REBEL COVID-19

will serve as a summary of what is currently known, how to screen, when to test, and how to prevent spread, and any new data/information on COVID-19.

June 2, 2020

Background: We have covered the two previous RCTs on remdesivir on REBEL EM (RCT #1 and RCT #2). In the first trial by Wang et al [2], there was no statically significant improvement in clinical outcomes, but, there were trends toward shorter duration of illness. In the ACTT-1 preliminary report [3], despite all the methodological issues, there was a 4 day decrease in clinical improvement (although not in patients requiring HFNC/NIV/IMV/ECMO).  Neither trial was perfect, however in the middle of pandemic, a several day decrease in recovery time may be beneficial in reducing hospital crowding if the difference holds true in subsequent studies and if the correct target population is known.  We now have our 3rd RCT on remdesivir [1], just published in the NEJM comparing 5 days vs 10 days of remdesivir in patients with severe COVID-19.

May 31, 2020

I am fortunate to work in a hospital system that is very forward thinking.  We have a phenomenal relationship with our intensivists, and I have been fortunate enough to have several discussions with them about how we are managing COVID-19 in our ICUs.  For full transparency, I don’t work up in the ICU, but had the opportunity to discuss what we are doing in our ICUs with one of our intensivists (ECMO, steroids, Remdesivir, etc...).  We are doing something different in San Antonio that I thought was worth discussing on this podcast that may be a feasible option for some institutions and some patients, but not all.
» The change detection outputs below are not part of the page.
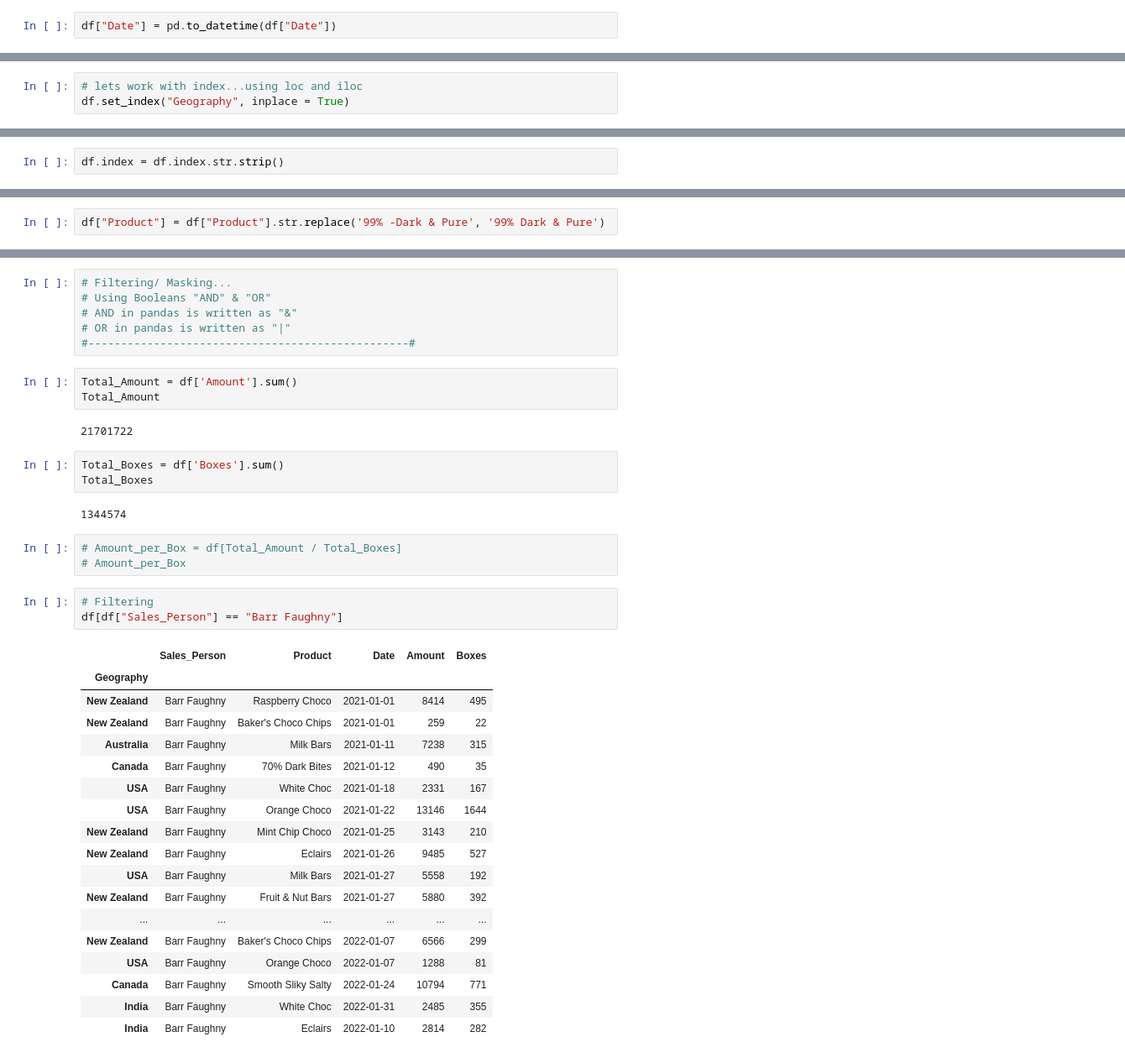
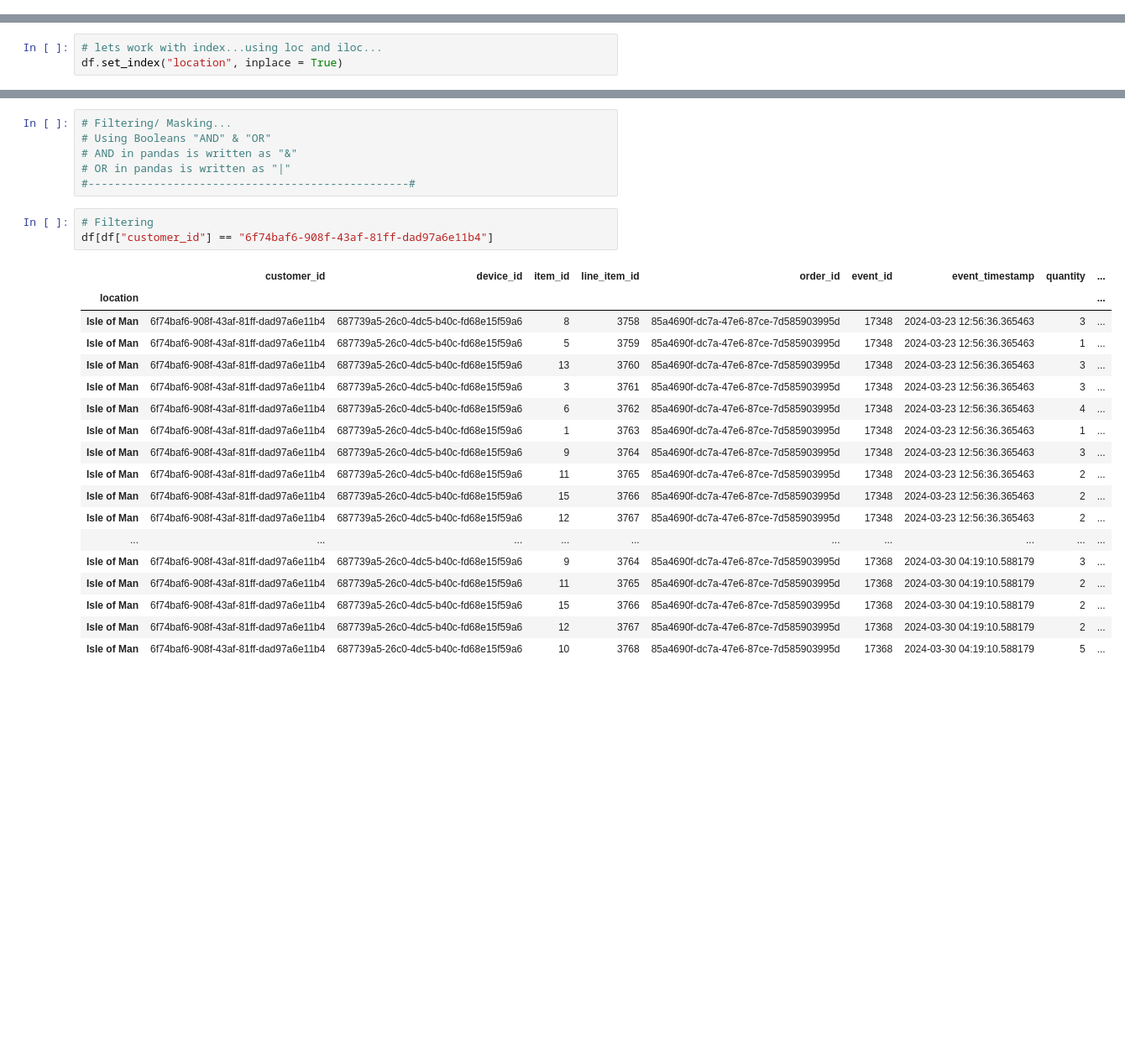
Before and after one commit to RasakOlasunkanmi/my_task, a Jupyter notebook: data_and_data_analysis/wk_6/workspace/solution_to_sales_data.ipynb, the cells around one changed output, grey strips where cells are left out. Shown at 84% size. Saved outputs shown, nothing was run; the diff lists cells and outputs as text; blank space fills up the shorter version.

```diff
--- a/data_and_data_analysis/wk_6/workspace/solution_to_sales_data.ipynb
+++ b/data_and_data_analysis/wk_6/workspace/solution_to_sales_data.ipynb
@@ -98,2 +63,0 @@ dtype: object
-# %%
-df["Date"] = pd.to_datetime(df["Date"])
@@ -226,6 +182,6 @@ df.iloc[0:-1, 1:4]
 # %%
-# lets work with index...using loc and iloc
-df.set_index("Geography", inplace = True)
+# lets work with index...using loc and iloc...
+df.set_index("location", inplace = True)
 # %%
 df.head(5)
 # %% [output]
@@ -251,2 +208,0 @@ Index(['   Australia', '   Canada', '   India', '   New Zealand', '   UK', '   U
-# %%
-df.index = df.index.str.strip()
@@ -262,4 +209,2 @@ len(unique_index)
-# %%
-df["Product"] = df["Product"].str.replace('99% -Dark & Pure', '99% Dark & Pure')
 # %%
 # top 10 countries or locations where most patronage are recieved...
@@ -328,39 +277,26 @@ df.iloc[0:5]
 # AND in pandas is written as "&"
 # OR in pandas is written as "|"
 #-------------------------------------------------#
-# %%
-Total_Amount = df['Amount'].sum()
-Total_Amount
-# %% [output]
-21701722
-# %%
-Total_Boxes = df['Boxes'].sum()
-Total_Boxes
-# %% [output]
-1344574
-# %%
-# Amount_per_Box = df[Total_Amount / Total_Boxes]
-# Amount_per_Box
 # %%
 # Filtering
-df[df["Sales_Person"] == "Barr Faughny"]
+df[df["customer_id"] == "6f74baf6-908f-43af-81ff-dad97a6e11b4"]
 # %% [output]
-|  | Sales_Person | Product | Date | Amount | Boxes |
-| Geography |  |  |  |  |  |
-| New Zealand | Barr Faughny | Raspberry Choco | 2021-01-01 | 8414 | 495 |
-| New Zealand | Barr Faughny | Baker's Choco Chips | 2021-01-01 | 259 | 22 |
-| Australia | Barr Faughny | Milk Bars | 2021-01-11 | 7238 | 315 |
-| Canada | Barr Faughny | 70% Dark Bites | 2021-01-12 | 490 | 35 |
-| USA | Barr Faughny | White Choc | 2021-01-18 | 2331 | 167 |
-| USA | Barr Faughny | Orange Choco | 2021-01-22 | 13146 | 1644 |
-| New Zealand | Barr Faughny | Mint Chip Choco | 2021-01-25 | 3143 | 210 |
-| New Zealand | Barr Faughny | Eclairs | 2021-01-26 | 9485 | 527 |
-| USA | Barr Faughny | Milk Bars | 2021-01-27 | 5558 | 192 |
-| New Zealand | Barr Faughny | Fruit & Nut Bars | 2021-01-27 | 5880 | 392 |
-| ... | ... | ... | ... | ... | ... |
-| New Zealand | Barr Faughny | Baker's Choco Chips | 2022-01-07 | 6566 | 299 |
-| USA | Barr Faughny | Orange Choco | 2022-01-07 | 1288 | 81 |
-| Canada | Barr Faughny | Smooth Sliky Salty | 2022-01-24 | 10794 | 771 |
-| India | Barr Faughny | White Choc | 2022-01-31 | 2485 | 355 |
-| India | Barr Faughny | Eclairs | 2022-01-10 | 2814 | 282 |
+|  | customer_id | device_id | item_id | line_item_id | order_id | event_id | event_timestamp | quantity | ... |
+| location |  |  |  |  |  |  |  |  | ... |
+| Isle of Man | 6f74baf6-908f-43af-81ff-dad97a6e11b4 | 687739a5-26c0-4dc5-b40c-fd68e15f59a6 | 8 | 3758 | 85a4690f-dc7a-47e6-87ce-7d585903995d | 17348 | 2024-03-23 12:56:36.365463 | 3 | ... |
+| Isle of Man | 6f74baf6-908f-43af-81ff-dad97a6e11b4 | 687739a5-26c0-4dc5-b40c-fd68e15f59a6 | 5 | 3759 | 85a4690f-dc7a-47e6-87ce-7d585903995d | 17348 | 2024-03-23 12:56:36.365463 | 1 | ... |
+| Isle of Man | 6f74baf6-908f-43af-81ff-dad97a6e11b4 | 687739a5-26c0-4dc5-b40c-fd68e15f59a6 | 13 | 3760 | 85a4690f-dc7a-47e6-87ce-7d585903995d | 17348 | 2024-03-23 12:56:36.365463 | 3 | ... |
+| Isle of Man | 6f74baf6-908f-43af-81ff-dad97a6e11b4 | 687739a5-26c0-4dc5-b40c-fd68e15f59a6 | 3 | 3761 | 85a4690f-dc7a-47e6-87ce-7d585903995d | 17348 | 2024-03-23 12:56:36.365463 | 3 | ... |
+| Isle of Man | 6f74baf6-908f-43af-81ff-dad97a6e11b4 | 687739a5-26c0-4dc5-b40c-fd68e15f59a6 | 6 | 3762 | 85a4690f-dc7a-47e6-87ce-7d585903995d | 17348 | 2024-03-23 12:56:36.365463 | 4 | ... |
+| Isle of Man | 6f74baf6-908f-43af-81ff-dad97a6e11b4 | 687739a5-26c0-4dc5-b40c-fd68e15f59a6 | 1 | 3763 | 85a4690f-dc7a-47e6-87ce-7d585903995d | 17348 | 2024-03-23 12:56:36.365463 | 1 | ... |
+| Isle of Man | 6f74baf6-908f-43af-81ff-dad97a6e11b4 | 687739a5-26c0-4dc5-b40c-fd68e15f59a6 | 9 | 3764 | 85a4690f-dc7a-47e6-87ce-7d585903995d | 17348 | 2024-03-23 12:56:36.365463 | 3 | ... |
+| Isle of Man | 6f74baf6-908f-43af-81ff-dad97a6e11b4 | 687739a5-26c0-4dc5-b40c-fd68e15f59a6 | 11 | 3765 | 85a4690f-dc7a-47e6-87ce-7d585903995d | 17348 | 2024-03-23 12:56:36.365463 | 2 | ... |
+| Isle of Man | 6f74baf6-908f-43af-81ff-dad97a6e11b4 | 687739a5-26c0-4dc5-b40c-fd68e15f59a6 | 15 | 3766 | 85a4690f-dc7a-47e6-87ce-7d585903995d | 17348 | 2024-03-23 12:56:36.365463 | 2 | ... |
+| Isle of Man | 6f74baf6-908f-43af-81ff-dad97a6e11b4 | 687739a5-26c0-4dc5-b40c-fd68e15f59a6 | 12 | 3767 | 85a4690f-dc7a-47e6-87ce-7d585903995d | 17348 | 2024-03-23 12:56:36.365463 | 2 | ... |
+| ... | ... | ... | ... | ... | ... | ... | ... | ... | ... |
+| Isle of Man | 6f74baf6-908f-43af-81ff-dad97a6e11b4 | 687739a5-26c0-4dc5-b40c-fd68e15f59a6 | 9 | 3764 | 85a4690f-dc7a-47e6-87ce-7d585903995d | 17368 | 2024-03-30 04:19:10.588179 | 3 | ... |
+| Isle of Man | 6f74baf6-908f-43af-81ff-dad97a6e11b4 | 687739a5-26c0-4dc5-b40c-fd68e15f59a6 | 11 | 3765 | 85a4690f-dc7a-47e6-87ce-7d585903995d | 17368 | 2024-03-30 04:19:10.588179 | 2 | ... |
+| Isle of Man | 6f74baf6-908f-43af-81ff-dad97a6e11b4 | 687739a5-26c0-4dc5-b40c-fd68e15f59a6 | 15 | 3766 | 85a4690f-dc7a-47e6-87ce-7d585903995d | 17368 | 2024-03-30 04:19:10.588179 | 2 | ... |
+| Isle of Man | 6f74baf6-908f-43af-81ff-dad97a6e11b4 | 687739a5-26c0-4dc5-b40c-fd68e15f59a6 | 12 | 3767 | 85a4690f-dc7a-47e6-87ce-7d585903995d | 17368 | 2024-03-30 04:19:10.588179 | 2 | ... |
+| Isle of Man | 6f74baf6-908f-43af-81ff-dad97a6e11b4 | 687739a5-26c0-4dc5-b40c-fd68e15f59a6 | 10 | 3768 | 85a4690f-dc7a-47e6-87ce-7d585903995d | 17368 | 2024-03-30 04:19:10.588179 | 5 | ... |
 # %%
```
Also changed, not shown: parts of 94 cells of this notebook, 5 other files.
If there is one thing this disease has taught me, that is one size does not fit all.

May 30, 2020

Background: One of the hot topics in COVID-19 care is the mortality rate associated with invasive mechanical ventilation (IMV). There have been early reports of IMV having mortality rates ranging from 50 to 90%.  These high rates are concerning but, context is important; many of the reports emerged from areas with large surges where hospital systems were overwhelmed. Additional data looking at outcomes of critical patients is important particularly within systems that were able to maintain baseline critical care provisions despite surges.

May 26, 2020

Background: The saga of Remdesivir for treatment of COVID-19 continues. We previously covered two studies of this drug on REBEL EM (Link is HERE & Link is HERE). One trial (≈200pts) showed no difference in the primary outcome of median time to clinical improvement and the second trial was a compassionate release study which gave us no real clinical information due to its design. A third study was mentioned in the first post from the NIAID, but we didn’t really review it, as much as mention it, as no data was made available.  It was a little teaser from the National Institute of Allergy and Infectious Diseases (NIAID). Despite these facts the FDA approved remdesivir for use and we have had no robust data supporting its use except for the tease of the NIAID study.  Part 1 of the NIAID trial was just published in the NEJM as a preliminary report and we will review here on this post: Remdesivir ACTT-1.

May 24, 2020

This publication has now been retracted by Lancet (June 4, 2020) Background: There is no conclusive evidence that chloroquine, or its derivative hydroxychloroquine, with or without a second-generation macrolide is effective in COVID-19 treatment or prophylaxis. Laboratory studies have shown antiviral and immunomodulatory properties in vitro. The small retrospective observational trials thus far have had mixed results in efficacy.  However, these medications are well known to have cardiovascular adverse effects via QT interval prolongation leading to ventricular arrhythmias. Despite the potential harms and the absence of convincing data to support treatment with these drugs, they are widely prescribed to COVID-19 patients.
0